Potentially doubling US offshore wind capacityMassachusetts Deval Patrick and U.S. Interior Secretary Sally Jewell announced plans for a new proposed offshore wind power area of more than 742,000 acres, or 1,160 square miles, which would make it about the size of Rhode Island (1,214 sq-miles). This new area, where space would be auctioned in 4 different leases, would nearly double the federal offshore acreage available for large wind energy projects.
Secretary Jewell said that the government has learned from the Cape Wind offshore wind project in Nantucket Sound, which faced over a decade of opposition and lawsuits, and have picked a spot farther from the shore that should not be as contentious."We put in zones that we believe have both high potential and lower conflict," Jewell said. "But it's going to actually get down to a specific construction plan on a specific site and (an environmental) analysis to determine what people want to do economically and what that impact is going to be.
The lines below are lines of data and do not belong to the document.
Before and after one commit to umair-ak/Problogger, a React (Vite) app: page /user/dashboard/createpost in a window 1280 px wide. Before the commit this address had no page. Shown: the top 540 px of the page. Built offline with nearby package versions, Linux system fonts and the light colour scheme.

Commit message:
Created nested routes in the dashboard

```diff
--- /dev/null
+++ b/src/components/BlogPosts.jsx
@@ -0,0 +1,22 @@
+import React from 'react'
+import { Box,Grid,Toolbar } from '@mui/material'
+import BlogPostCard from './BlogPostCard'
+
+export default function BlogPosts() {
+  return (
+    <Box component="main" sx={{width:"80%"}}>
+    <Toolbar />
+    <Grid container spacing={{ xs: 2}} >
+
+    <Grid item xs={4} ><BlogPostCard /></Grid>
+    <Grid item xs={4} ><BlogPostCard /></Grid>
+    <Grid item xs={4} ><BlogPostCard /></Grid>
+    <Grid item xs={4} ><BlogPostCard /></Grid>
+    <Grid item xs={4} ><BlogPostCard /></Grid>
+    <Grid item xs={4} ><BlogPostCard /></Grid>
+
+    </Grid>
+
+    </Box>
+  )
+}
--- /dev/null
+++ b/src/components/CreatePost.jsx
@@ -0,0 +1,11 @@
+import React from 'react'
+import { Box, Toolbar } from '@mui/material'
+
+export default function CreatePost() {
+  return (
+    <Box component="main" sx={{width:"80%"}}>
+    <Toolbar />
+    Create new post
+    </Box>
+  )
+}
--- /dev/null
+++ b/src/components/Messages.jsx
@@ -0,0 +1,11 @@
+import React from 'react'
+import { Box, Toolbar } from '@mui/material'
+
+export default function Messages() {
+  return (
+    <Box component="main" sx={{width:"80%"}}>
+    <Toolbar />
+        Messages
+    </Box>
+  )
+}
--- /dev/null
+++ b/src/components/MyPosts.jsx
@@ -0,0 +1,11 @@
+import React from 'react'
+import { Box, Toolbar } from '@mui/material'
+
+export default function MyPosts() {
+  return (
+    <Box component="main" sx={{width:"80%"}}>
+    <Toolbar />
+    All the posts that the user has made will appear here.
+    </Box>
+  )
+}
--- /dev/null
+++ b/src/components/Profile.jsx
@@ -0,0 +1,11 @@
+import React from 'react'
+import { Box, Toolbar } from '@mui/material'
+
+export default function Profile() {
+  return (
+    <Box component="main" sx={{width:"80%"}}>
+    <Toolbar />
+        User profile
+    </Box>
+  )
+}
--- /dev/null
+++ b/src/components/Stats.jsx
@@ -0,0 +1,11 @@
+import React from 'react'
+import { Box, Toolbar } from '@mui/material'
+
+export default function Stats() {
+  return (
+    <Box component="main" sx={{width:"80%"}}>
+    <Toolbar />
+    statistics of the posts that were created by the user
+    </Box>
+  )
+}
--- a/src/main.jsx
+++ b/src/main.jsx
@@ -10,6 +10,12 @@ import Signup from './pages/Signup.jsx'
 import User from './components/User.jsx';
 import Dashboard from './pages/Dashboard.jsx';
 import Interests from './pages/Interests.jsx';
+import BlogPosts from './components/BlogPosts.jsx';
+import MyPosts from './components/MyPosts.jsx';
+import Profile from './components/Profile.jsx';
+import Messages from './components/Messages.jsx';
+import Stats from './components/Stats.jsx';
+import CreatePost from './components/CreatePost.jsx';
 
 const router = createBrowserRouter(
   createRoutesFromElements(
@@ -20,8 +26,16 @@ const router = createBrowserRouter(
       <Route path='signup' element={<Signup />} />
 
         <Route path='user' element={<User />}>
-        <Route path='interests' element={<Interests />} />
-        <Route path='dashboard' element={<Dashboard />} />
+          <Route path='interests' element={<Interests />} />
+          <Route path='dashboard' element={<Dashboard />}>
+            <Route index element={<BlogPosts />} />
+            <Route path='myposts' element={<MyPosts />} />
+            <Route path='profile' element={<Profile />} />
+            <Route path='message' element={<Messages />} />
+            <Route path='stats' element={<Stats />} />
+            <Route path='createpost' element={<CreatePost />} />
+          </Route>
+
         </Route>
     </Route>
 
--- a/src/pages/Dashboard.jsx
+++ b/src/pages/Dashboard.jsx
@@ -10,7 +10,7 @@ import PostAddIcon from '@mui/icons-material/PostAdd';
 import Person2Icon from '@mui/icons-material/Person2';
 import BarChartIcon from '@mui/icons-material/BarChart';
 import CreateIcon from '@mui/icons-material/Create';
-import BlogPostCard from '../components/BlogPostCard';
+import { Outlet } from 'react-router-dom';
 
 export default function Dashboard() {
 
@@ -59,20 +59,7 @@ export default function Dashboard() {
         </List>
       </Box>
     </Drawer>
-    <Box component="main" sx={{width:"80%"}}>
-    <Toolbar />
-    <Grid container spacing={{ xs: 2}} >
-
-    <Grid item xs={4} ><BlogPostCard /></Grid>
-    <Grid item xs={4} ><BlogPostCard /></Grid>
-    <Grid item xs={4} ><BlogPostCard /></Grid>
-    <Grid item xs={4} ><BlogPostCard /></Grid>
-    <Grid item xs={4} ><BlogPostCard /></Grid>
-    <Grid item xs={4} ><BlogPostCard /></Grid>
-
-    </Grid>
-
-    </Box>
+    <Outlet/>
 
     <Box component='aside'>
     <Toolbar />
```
The edge of the area would be 12 miles off Martha's Vineyard and 13 miles off Nantucket, but turbines wouldn't be erected there, only farther in the zone, which is significantly farther away than one can see because of the curvature of the Earth. For example, an observer that is 5 feet 7 inches tall can see about 2.9 miles away if there are no obstacles in the way. Even if you were high enough in the air to see 12 miles away, everything there would be incredibly small. Add to that refraction from the air and distortion from humidity, etc. So if the turbines are very tall and the day is very clear, they might be visible, maybe. Probably not.
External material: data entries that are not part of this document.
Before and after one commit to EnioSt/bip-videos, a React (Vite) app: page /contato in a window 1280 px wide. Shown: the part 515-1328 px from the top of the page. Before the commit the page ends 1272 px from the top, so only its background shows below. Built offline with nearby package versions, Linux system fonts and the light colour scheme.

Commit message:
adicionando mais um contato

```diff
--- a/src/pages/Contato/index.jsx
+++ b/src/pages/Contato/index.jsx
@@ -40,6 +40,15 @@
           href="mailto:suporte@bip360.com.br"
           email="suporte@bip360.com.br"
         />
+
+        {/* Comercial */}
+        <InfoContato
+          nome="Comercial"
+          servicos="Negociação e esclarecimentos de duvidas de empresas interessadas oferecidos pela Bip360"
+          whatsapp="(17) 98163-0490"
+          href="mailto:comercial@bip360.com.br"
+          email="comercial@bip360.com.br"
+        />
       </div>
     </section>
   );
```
Of course, that probably won't stop the NIMBY people, but the electricity that we use has to come from somewhere; better from the wind than from carbon buried in the Earth's crust...